You’ve likely heard experts in the agricultural industry envisioning the future of food before. Researchers are trying to grow food in space, underwater, and even in the Arctic. For example, one team is trying to grow food through floating cow farms. Yes, really. Floating agricultural farms could give us a way to fight climate change and provide urban settings with locally-grown produce. There are already real-life floating cow farms with animals that could soon be coming to a city near you.
The science and other stuff to know
The world’s population is growing at an alarming rate, and the amount of available fertile agricultural land is becoming scarce as sea levels rise and droughts become more rampant.

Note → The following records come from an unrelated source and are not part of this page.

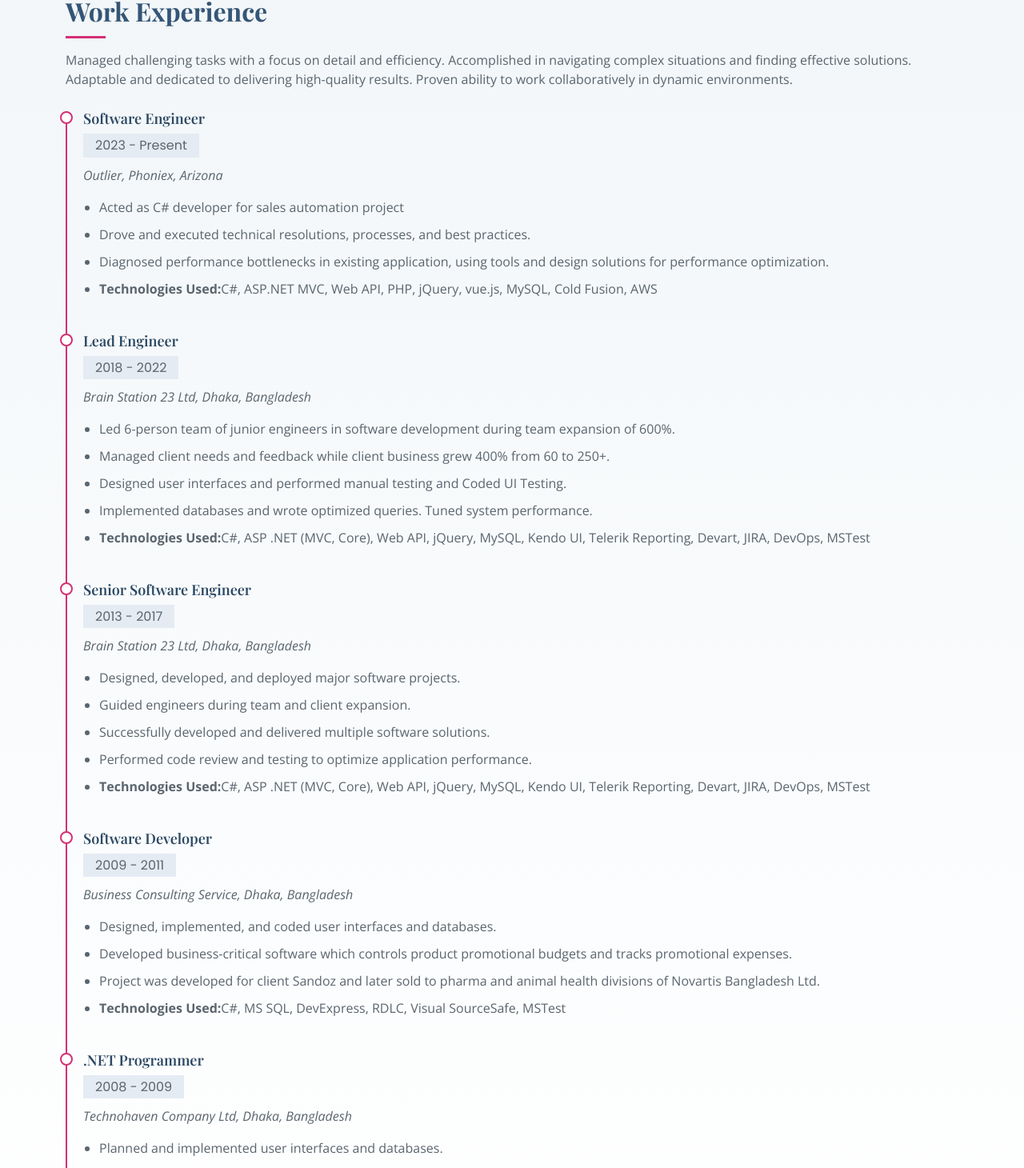
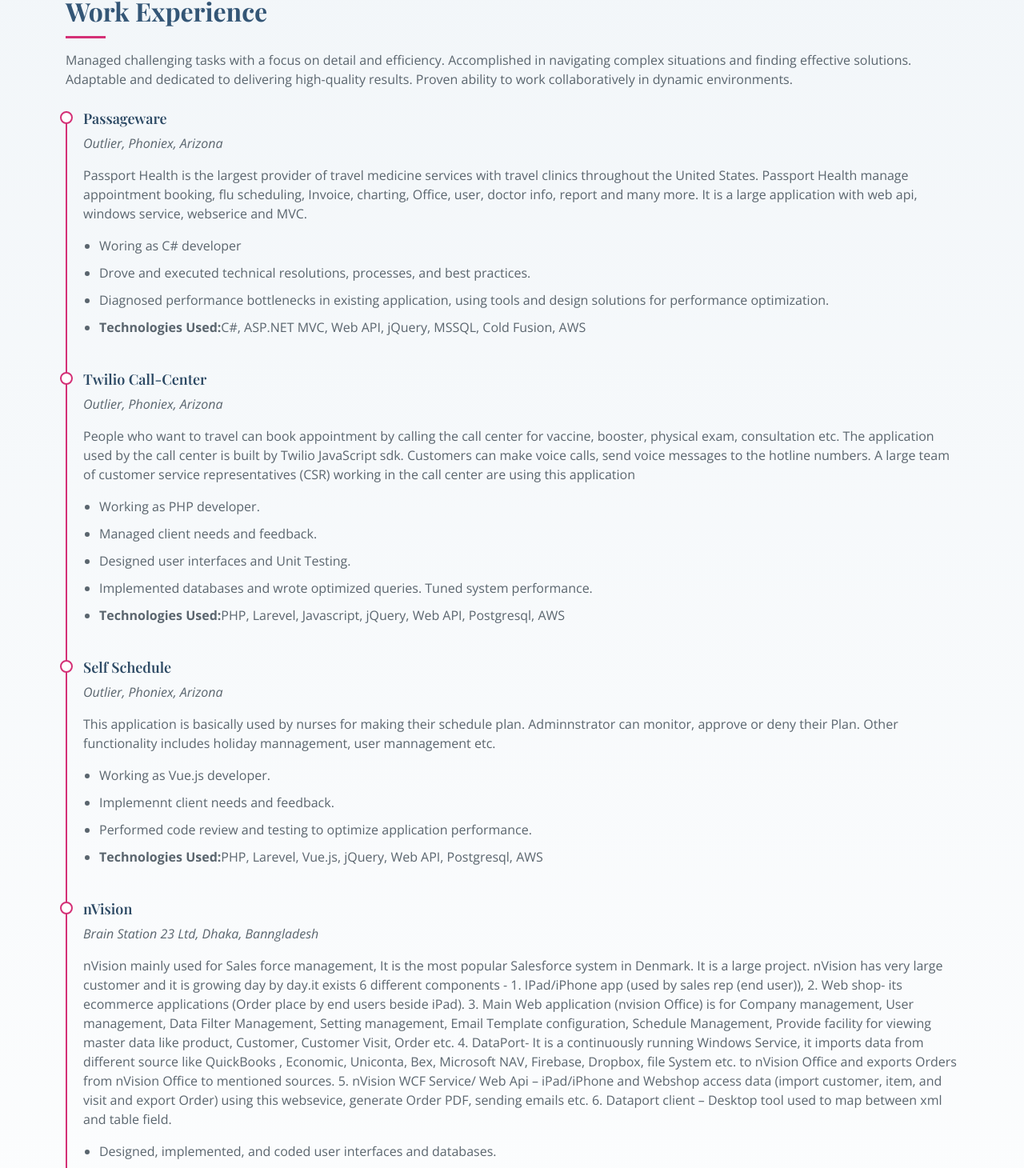
Before and after one commit to khandokar/mysite, an Angular app: page / in a window 1280 px wide. Shown: the part 2579-4039 px from the top of the page at 80% size. Built offline with nearby package versions, Linux system fonts and the light colour scheme; a web font is replaced by a local one.

Commit message:
Update the work experience section

```diff
--- a/src/app/education/education.component.html
+++ b/src/app/education/education.component.html
@@ -19,7 +19,7 @@
         <h4>Bachelor of Science in Computer Science</h4>
         <h5>2002 - 2008</h5>
         <p><em>The University of Asia Pacific, Dhaka, Bangladesh</em></p>
-        <p>In the middle of my course, i was sick due to dengue and its after effect. Thats why i was delayed to complete my program.</p>
+        <p>In the middle of my course, i was sick due to dengue and its after effect. Thats why i was delayed to complete my bachelor.</p>
         </div>
 
     </div>
--- a/src/app/works/works.component.html
+++ b/src/app/works/works.component.html
@@ -4,77 +4,102 @@
 
     <div class="section-title">
     <h2>Work Experience</h2>
-    <p>Managed challenging tasks with a focus on detail and efficiency. Accomplished in navigating complex situations and finding effective solutions. Adaptable and dedicated to delivering high-quality results. Proven ability to work collaboratively in dynamic environments.</p>
+    <p>Managed challenging tasks with a focus on detail and efficiency. Accomplished in navigating complex situations and
+        finding effective solutions. Adaptable and dedicated to delivering high-quality results. Proven ability to work
+        collaboratively in dynamic environments.</p>
     </div>
 
     <div class="row">
         <div class="col-lg-12">
             <div class="resume-item">
-            <h4>Software Engineer</h4>
-            <h5>2023 - Present</h5>
+            <h4>Passageware</h4>
             <p><em>Outlier, Phoniex, Arizona </em></p>
+            <p>Passport Health is the largest provider of travel medicine services with travel clinics throughout the United States.
+               Passport Health manage appointment booking, flu scheduling, Invoice, charting, Office, user, doctor info, report and many more.
+               It is a large application with web api, windows service, webserice and MVC.</p>
             <div>
                 <ul>
-                    <li>Acted as C# developer for sales automation project</li>
+                    <li>Woring as C# developer</li>
                     <li>Drove and executed technical resolutions, processes, and best practices. </li>
                     <li>Diagnosed performance bottlenecks in existing application, using tools and design solutions for performance optimization. </li>
-                    <li><strong>Technologies Used:</strong>C#, ASP.NET MVC, Web API, PHP, jQuery, vue.js, MySQL, Cold Fusion, AWS</li>
+                    <li><strong>Technologies Used:</strong>C#, ASP.NET MVC, Web API, jQuery, MSSQL, Cold Fusion, AWS</li>
                 </ul>
             </div>
             </div>
             <div class="resume-item">
-            <h4>Lead Engineer</h4>
-            <h5>2018 - 2022</h5>
-            <p><em>Brain Station 23 Ltd, Dhaka, Bangladesh</em></p>
+            <h4>Twilio Call-Center</h4>
+            <p><em>Outlier, Phoniex, Arizona </em></p>
+            <p>People who want to travel can book appointment by calling the call center for vaccine, booster, physical exam,
+                consultation etc. The application used by the call center is built by Twilio JavaScript sdk. Customers can make
+                voice calls, send voice messages to the hotline numbers. A large team of customer service representatives (CSR)
+                working in the call center are using this application</p>
             <div>
                 <ul>
-                    <li>Led 6-person team of junior engineers in software development during team expansion of 600%.</li>
-                    <li>Managed client needs and feedback while client business grew 400% from 60 to 250+.</li>
-                    <li>Designed user interfaces and performed manual testing and Coded UI Testing.</li>
+                    <li>Working as PHP developer.</li>
+                    <li>Managed client needs and feedback.</li>
+                    <li>Designed user interfaces and Unit Testing.</li>
                     <li>Implemented databases and wrote optimized queries. Tuned system performance.</li>
-                    <li><strong>Technologies Used:</strong>C#, ASP .NET (MVC, Core), Web API, jQuery, MySQL, Kendo UI, Telerik Reporting, Devart, JIRA, DevOps, MSTest</li>
+                    <li><strong>Technologies Used:</strong>PHP, Larevel, Javascript, jQuery, Web API, Postgresql, AWS</li>
                 </ul>
             </div>
             </div>
             <div class="resume-item">
-            <h4>Senior Software Engineer</h4>
-            <h5>2013 - 2017</h5>
-            <p><em>Brain Station 23 Ltd, Dhaka, Bangladesh</em></p>
+            <h4>Self Schedule</h4>
+            <p><em>Outlier, Phoniex, Arizona </em></p>
+            <p>This application is basically used by nurses for making their schedule plan. Adminnstrator can monitor,
+                approve or deny their Plan. Other functionality includes holiday mannagement, user mannagement etc.
+            </p>
             <div>
                 <ul>
-                    <li>Designed, developed, and deployed major software projects.</li>
-                    <li>Guided engineers during team and client expansion.</li>
-                    <li>Successfully developed and delivered multiple software solutions.</li>
+                    <li>Working as Vue.js developer.</li>
+                    <li>Implemennt client needs and feedback.</li>
                     <li>Performed code review and testing to optimize application performance.</li>
-                    <li><strong>Technologies Used:</strong>C#, ASP .NET (MVC, Core), Web API, jQuery, MySQL, Kendo UI, Telerik Reporting, Devart, JIRA, DevOps, MSTest</li>
+                    <li><strong>Technologies Used:</strong>PHP, Larevel, Vue.js, jQuery, Web API, Postgresql, AWS</li>
                 </ul>
             </div>
             </div>
             <div class="resume-item">
-            <h4>Software Developer</h4>
-            <h5>2009 - 2011</h5>
-            <p><em>Business Consulting Service, Dhaka, Bangladesh</em></p>
+            <h4>nVision</h4>
+            <p><em>Brain Station 23 Ltd, Dhaka, Banngladesh</em></p>
+            <p>nVision mainly used for Sales force management, It is the most popular Salesforce system in Denmark.
+                It is a large project. nVision has very large customer and it is growing day by day.it exists 6 different components -
+                1. IPad/iPhone app (used by sales rep (end user)),
+                2. Web shop- its ecommerce applications (Order place by end users beside iPad).
+                3. Main Web application (nvision Office) is for Company management, User management, Data Filter Management, Setting management, Email Template configuration, Schedule Management, Provide facility for viewing master data like product, Customer, Customer Visit, Order etc.
+                4. DataPort- It is a continuously running Windows Service, it imports data from different source like QuickBooks , Economic, Uniconta, Bex, Microsoft NAV, Firebase, Dropbox, file System etc. to nVision Office and exports Orders from nVision Office to mentioned sources.
+                5. nVision WCF Service/ Web Api – iPad/iPhone and Webshop access data (import customer, item, and visit and export Order) using this websevice, generate Order PDF, sending emails etc.
+                6. Dataport client – Desktop tool used to map between xml and table field.  </p>
             <div>
                 <ul>
                     <li>Designed, implemented, and coded user interfaces and databases.</li>
-                    <li>Developed business-critical software which controls product promotional budgets and tracks promotional expenses.</li>
-                    <li>Project was developed for client Sandoz and later sold to pharma and animal health divisions of Novartis Bangladesh Ltd.</li>
-                    <li><strong>Technologies Used:</strong>C#, MS SQL, DevExpress, RDLC, Visual SourceSafe, MSTest</li>
+                    <li>Design database & UI, Coding, Code review, Query optimization</li>
+                    <li>Perform UI Testing and Coded UI Testing.</li>
+                    <li><strong>Technologies Used:</strong>C#, Asp.net MVC, Asp.net core, Web Api, Jquery, My SQL, Kendo UI, Telerik Reporting, Devart, Jira, DevOps, MSTest, Coded UI Testing</li>
                 </ul>
             </div>
             </div>
             <div class="resume-item">
-            <h4>.NET Programmer</h4>
-            <h5>2008 - 2009</h5>
-            <p><em>Technohaven Company Ltd, Dhaka, Bangladesh</em></p>
+            <h4>JetBet</h4>
+            <p><em>Nordic Soft Ltd, Dhaka, Banngladesh </em></p>
+            <p>Lottery Game (through Mobile) is a one of the most popular game. Player bet number through their Mobile.
+                Player receives Round, Ticket, Draw date & time in a return message. Eight different winning category exists with
+                different winning price. Fifty percent amount of total sold ticket is the total draw amount which will distribute
+                among different category winners. If no winner found in a specific category of a draw, the amount will go to
+                same category of next round or next category of the same round. So, if user wins a big amount, he is requested
+                to contact with the Mobile Company otherwise refunds to mobile. A third party Company named MOBI.DENGI is responsible
+                for refunding to winners.
+                </p>
             <div>
                 <ul>
-                    <li>Planned and implemented user interfaces and databases.</li>
-                    <li>Coded and implemented modules for promotional product software for Sandoz client.</li>
-                    <li>Accomplished development tasks within assigned time limit and proposed budget.</li>
-                    <li><strong>Technologies Used:</strong>C#, MS SQL, DevExpress, RDLC, Visual SourceSafe, MSTest</li>
+                    <li>Design database & UI, Implementation, Code review, Query optimization, Performance Optimization.</li>
+                    <li>Perform UI Testing.</li>
+                    <li>Database configuration and publishing the application.</li>
+                    <li><strong>Technologies Used:</strong>C#, ASP.NET 4, MS SQL Server 2008, Short Message Peer to Peer(SMPP), MSTest</li>
                 </ul>
             </div>
+            </div>
+            <div class="resume-item">
+                <h4>More....</h4>
             </div>
         </div>
     </div>
```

For these reasons, floating dairy farms can prove helpful, as they can produce sustainable food to match the global demand.
Inspired by the 2012 food shortages crisis witnessed in New York following Hurricane Sandy, Peter van Wingerden and his wife proposed installing a sustainable daily farm that floats on the sea. They named it Floating Farm.
This farm is structured to follow circular design principles. It generates its own electricity from floating solar panels and provides fresh water to cows through an integrated rainwater collection and purification system.
Cows in the Floating Farm are fed with grass from local soccer fields, potato peels discarded by the french fry industry, and leftover bran from windmills. Their manure is used to create natural fertilizer. The farm also utilizes robots for automated milking, feeding, and data tracking.
In countries or cities where land is in short supply, floating farms make perfect sense, as they bring a new kind of urban smart farming that’s self-sufficient and sustainable. The idea is to give urban settings the ability to feed themselves. This feature makes them less reliant on costly transportation links, which produce harmful emissions and are increasingly vulnerable to disruption due to natural disasters and increasing international tensions.
Floating farms are also excellent ways to cut down on costs, time, and energy to deliver agricultural produce to urban areas, especially in cities that abut oceans, ports, rivers, or lakes. And in a massive storm or hurricane, these farms can easily be moved to new locations with minimal cost.
Located in Merwehaven, Rotterdam, Netherlands, the Floating Farm is aimed to encourage people to think about the possibilities of floating buildings. It has even inspired the Wingerdens to install a floating chicken farm and greenhouse.
While floating farms aren’t full-proof answers to the changes inflicted by the global climate crisis, they show how sustainable agriculture can have less impact on resources and the environment. Many cities, such as Singapore, are adopting this new farming technique.